Harper & Brothers turned down Herman Melville’s first book, Typee: A Peep at Polynesian Life, and it was released to strong sales by another publisher. When that publisher balked at his next manuscript, the nonfiction Omoo, which pointedly criticized Christian missionaries’ work in the Polynesian islands, Melville called again on Harper.
None of the four Harper brothers was in the office when he arrived. Just minutes before, Fletcher Harper had departed for the docks, bound for a European literary excursion. Running at breakneck speed, an assistant flagged down Harper’s carriage and breathlessly alerted Fletcher of the available manuscript. “Take it at once!” Fletcher instructed, and Melville joined the house of Harper.
Melville continued to write a series of books for Harper & Brothers that were well received, and he saw some financial success. But his most important work would take almost two years to write. Moby-Dick; or, The Whale had highly distinctive characters, asked probing existential questions, and offered blunt criticism of conventional morality. Although it received stinging reviews at the time and initial sales were modest, the Harper brothers stood by their writer.

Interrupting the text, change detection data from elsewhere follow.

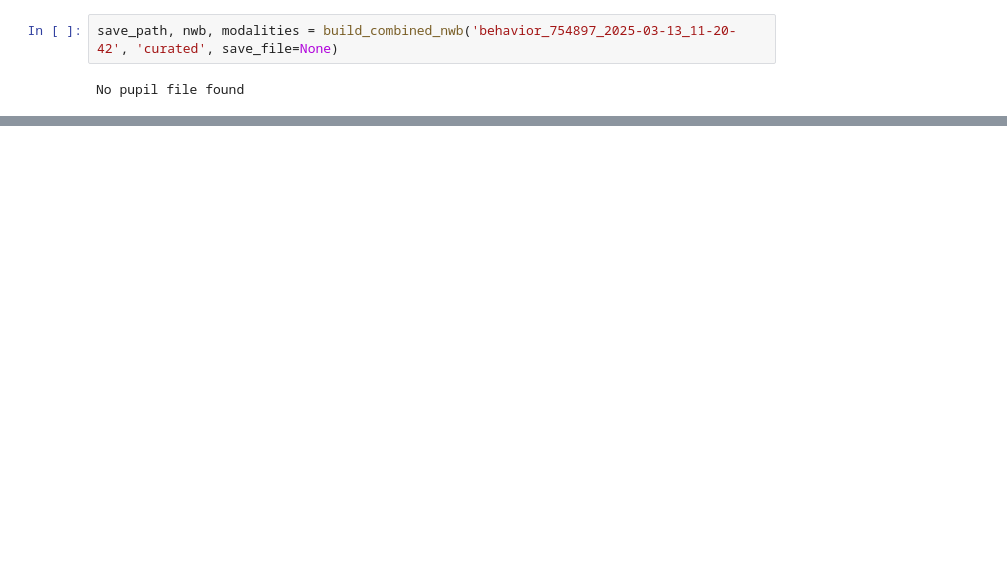
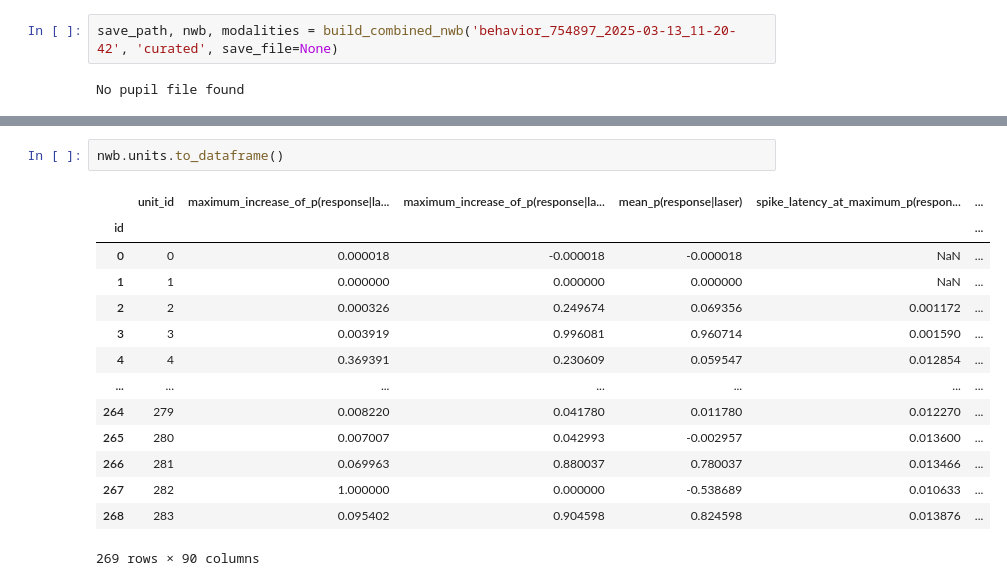
Before and after one commit to AllenNeuralDynamics/aind-beh-ephys-analysis, a Jupyter notebook: code/data_management/test_nwb.ipynb, the cells around one changed output, grey strips where cells are left out. Cells and saved outputs as stored; diff of their text form; blank space fills up the shorter version.

```diff
--- a/code/data_management/test_nwb.ipynb
+++ b/code/data_management/test_nwb.ipynb
@@ -409,0 +560,17 @@ Fields:
+# %%
+nwb.units.to_dataframe()
+# %% [output]
+|  | unit_id | maximum_increase_of_p(response|la... | maximum_increase_of_p(response|la... | mean_p(response|laser) | spike_latency_at_maximum_p(respon... | ... |
+| id |  |  |  |  |  | ... |
+| 0 | 0 | 0.000018 | -0.000018 | -0.000018 | NaN | ... |
+| 1 | 1 | 0.000000 | 0.000000 | 0.000000 | NaN | ... |
+| 2 | 2 | 0.000326 | 0.249674 | 0.069356 | 0.001172 | ... |
+| 3 | 3 | 0.003919 | 0.996081 | 0.960714 | 0.001590 | ... |
+| 4 | 4 | 0.369391 | 0.230609 | 0.059547 | 0.012854 | ... |
+| ... | ... | ... | ... | ... | ... | ... |
+| 264 | 279 | 0.008220 | 0.041780 | 0.011780 | 0.012270 | ... |
+| 265 | 280 | 0.007007 | 0.042993 | -0.002957 | 0.013600 | ... |
+| 266 | 281 | 0.069963 | 0.880037 | 0.780037 | 0.013466 | ... |
+| 267 | 282 | 1.000000 | 0.000000 | -0.538689 | 0.010633 | ... |
+| 268 | 283 | 0.095402 | 0.904598 | 0.824598 | 0.013876 | ... |
+269 rows × 90 columns
```
Also changed, not shown: parts of 19 cells of this notebook, 2 other files.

Despite the publisher’s efforts to champion a unique American voice, Melville didn’t earn the critical acclaim he sought in his lifetime. The centennial of Melville’s birth in 1919 brought newfound appreciation for his work, however. The previously unpublished Billy Budd emerged in 1924 and sold briskly along with the rest of his canon, and Moby-Dick took its rightful place as a cornerstone of American letters.